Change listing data
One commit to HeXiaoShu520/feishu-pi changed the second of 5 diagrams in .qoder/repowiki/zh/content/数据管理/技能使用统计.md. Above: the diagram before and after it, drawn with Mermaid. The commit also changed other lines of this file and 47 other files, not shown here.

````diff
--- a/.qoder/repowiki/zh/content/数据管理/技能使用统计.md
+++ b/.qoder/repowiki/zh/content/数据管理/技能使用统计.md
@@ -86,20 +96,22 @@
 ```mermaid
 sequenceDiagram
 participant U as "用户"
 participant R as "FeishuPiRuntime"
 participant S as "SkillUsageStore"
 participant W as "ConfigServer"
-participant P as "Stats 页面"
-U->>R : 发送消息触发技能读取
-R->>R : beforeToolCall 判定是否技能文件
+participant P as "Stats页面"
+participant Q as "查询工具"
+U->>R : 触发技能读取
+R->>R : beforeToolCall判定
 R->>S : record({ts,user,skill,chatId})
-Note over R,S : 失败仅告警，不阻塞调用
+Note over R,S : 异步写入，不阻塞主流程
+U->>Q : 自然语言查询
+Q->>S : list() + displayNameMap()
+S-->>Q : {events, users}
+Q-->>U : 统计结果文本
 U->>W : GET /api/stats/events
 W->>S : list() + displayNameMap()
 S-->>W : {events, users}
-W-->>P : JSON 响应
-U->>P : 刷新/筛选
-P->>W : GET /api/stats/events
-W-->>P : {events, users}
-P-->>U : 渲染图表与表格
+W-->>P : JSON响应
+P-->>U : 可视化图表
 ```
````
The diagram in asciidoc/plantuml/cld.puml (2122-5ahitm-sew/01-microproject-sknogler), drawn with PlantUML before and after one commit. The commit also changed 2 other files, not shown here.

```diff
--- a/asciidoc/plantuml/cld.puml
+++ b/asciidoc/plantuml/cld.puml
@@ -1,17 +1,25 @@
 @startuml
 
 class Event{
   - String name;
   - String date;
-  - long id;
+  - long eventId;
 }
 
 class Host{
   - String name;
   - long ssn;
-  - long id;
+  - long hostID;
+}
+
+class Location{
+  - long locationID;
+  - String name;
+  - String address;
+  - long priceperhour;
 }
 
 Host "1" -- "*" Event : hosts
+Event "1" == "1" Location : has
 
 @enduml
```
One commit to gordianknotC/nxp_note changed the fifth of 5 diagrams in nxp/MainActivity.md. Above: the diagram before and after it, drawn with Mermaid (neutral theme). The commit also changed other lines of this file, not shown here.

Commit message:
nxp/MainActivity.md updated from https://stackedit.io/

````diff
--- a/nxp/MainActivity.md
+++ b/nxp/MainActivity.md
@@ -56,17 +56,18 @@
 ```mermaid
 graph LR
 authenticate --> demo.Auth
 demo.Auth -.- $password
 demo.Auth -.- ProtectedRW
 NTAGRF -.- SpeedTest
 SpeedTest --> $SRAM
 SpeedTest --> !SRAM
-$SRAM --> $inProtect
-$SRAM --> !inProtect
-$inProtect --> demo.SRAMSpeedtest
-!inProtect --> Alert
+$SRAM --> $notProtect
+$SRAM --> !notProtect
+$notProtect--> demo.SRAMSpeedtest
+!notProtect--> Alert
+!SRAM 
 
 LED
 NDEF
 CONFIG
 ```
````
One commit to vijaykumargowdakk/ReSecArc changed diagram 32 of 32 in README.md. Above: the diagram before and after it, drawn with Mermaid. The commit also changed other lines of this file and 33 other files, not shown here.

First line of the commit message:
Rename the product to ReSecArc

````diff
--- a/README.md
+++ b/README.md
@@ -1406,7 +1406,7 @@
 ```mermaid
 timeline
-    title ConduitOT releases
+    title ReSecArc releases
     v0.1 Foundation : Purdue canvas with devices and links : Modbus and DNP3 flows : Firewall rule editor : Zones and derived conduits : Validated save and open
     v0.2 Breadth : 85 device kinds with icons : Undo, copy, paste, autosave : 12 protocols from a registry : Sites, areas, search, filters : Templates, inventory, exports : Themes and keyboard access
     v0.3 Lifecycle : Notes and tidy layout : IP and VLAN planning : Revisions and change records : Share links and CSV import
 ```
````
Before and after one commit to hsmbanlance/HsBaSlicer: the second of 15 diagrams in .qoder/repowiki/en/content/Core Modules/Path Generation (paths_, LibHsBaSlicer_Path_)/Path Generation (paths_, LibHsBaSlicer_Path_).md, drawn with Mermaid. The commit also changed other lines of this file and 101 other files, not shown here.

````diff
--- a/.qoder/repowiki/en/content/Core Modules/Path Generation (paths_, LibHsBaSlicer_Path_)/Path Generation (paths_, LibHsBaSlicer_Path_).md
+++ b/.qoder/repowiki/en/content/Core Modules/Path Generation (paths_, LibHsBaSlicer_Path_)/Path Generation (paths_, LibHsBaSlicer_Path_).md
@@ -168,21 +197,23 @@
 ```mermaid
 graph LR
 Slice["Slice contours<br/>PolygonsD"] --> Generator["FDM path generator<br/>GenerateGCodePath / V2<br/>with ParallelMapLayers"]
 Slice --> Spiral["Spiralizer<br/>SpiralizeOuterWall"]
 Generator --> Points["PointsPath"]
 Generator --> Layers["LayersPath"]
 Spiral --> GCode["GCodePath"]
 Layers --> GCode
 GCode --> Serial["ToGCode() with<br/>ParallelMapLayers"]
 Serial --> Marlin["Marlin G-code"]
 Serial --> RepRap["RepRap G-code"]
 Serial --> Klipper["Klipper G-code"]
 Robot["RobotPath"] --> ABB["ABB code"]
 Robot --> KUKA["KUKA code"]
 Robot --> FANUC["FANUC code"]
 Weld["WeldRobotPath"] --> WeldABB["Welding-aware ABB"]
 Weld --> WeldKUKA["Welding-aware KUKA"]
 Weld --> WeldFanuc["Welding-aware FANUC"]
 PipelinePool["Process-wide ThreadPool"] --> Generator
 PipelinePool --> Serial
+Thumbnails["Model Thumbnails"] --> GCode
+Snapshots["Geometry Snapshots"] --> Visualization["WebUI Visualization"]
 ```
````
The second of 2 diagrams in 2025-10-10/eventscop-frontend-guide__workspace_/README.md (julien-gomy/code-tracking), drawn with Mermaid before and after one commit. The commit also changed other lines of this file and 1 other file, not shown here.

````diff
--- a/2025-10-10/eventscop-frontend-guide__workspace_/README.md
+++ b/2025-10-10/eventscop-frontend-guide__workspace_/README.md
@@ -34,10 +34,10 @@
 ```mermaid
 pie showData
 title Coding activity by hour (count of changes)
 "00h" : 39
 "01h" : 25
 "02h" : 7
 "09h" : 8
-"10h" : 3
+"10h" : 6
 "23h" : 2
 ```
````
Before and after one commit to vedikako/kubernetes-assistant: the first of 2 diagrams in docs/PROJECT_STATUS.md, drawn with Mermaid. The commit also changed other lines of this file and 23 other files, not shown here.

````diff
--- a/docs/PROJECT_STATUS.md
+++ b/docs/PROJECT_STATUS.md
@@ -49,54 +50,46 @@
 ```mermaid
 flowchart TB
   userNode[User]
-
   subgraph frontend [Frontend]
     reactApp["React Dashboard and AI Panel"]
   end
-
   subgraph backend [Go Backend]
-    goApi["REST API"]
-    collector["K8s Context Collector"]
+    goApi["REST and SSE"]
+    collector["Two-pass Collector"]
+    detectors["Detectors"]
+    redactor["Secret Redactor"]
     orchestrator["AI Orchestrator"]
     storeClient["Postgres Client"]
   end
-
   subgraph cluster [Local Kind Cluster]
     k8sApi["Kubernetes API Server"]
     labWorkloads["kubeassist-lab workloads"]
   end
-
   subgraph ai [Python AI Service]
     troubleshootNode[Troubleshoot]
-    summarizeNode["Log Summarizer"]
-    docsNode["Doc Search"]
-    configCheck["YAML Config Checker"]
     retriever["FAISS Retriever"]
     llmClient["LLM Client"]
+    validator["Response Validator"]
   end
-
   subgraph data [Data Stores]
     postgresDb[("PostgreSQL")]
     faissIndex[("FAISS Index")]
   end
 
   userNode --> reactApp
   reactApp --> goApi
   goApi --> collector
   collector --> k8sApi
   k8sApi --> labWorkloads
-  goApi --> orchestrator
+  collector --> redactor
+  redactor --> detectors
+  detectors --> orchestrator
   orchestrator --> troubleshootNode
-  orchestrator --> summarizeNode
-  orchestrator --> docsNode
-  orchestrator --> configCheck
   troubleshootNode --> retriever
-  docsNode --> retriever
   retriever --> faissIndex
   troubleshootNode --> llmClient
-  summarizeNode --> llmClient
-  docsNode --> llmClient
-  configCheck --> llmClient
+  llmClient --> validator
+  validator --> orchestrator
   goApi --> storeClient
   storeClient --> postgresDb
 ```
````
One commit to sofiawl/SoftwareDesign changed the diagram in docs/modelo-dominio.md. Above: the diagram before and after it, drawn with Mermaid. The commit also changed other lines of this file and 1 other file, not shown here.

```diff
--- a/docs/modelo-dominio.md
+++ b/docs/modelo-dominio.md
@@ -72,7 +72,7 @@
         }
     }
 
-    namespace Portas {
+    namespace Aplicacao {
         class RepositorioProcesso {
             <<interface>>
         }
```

THE TASK
Search the lines above for the string "class", then show every one that has it.

ANSWER FOR THE TASK
 class Event{
 class Host{
+class Location{
         class RepositorioProcesso {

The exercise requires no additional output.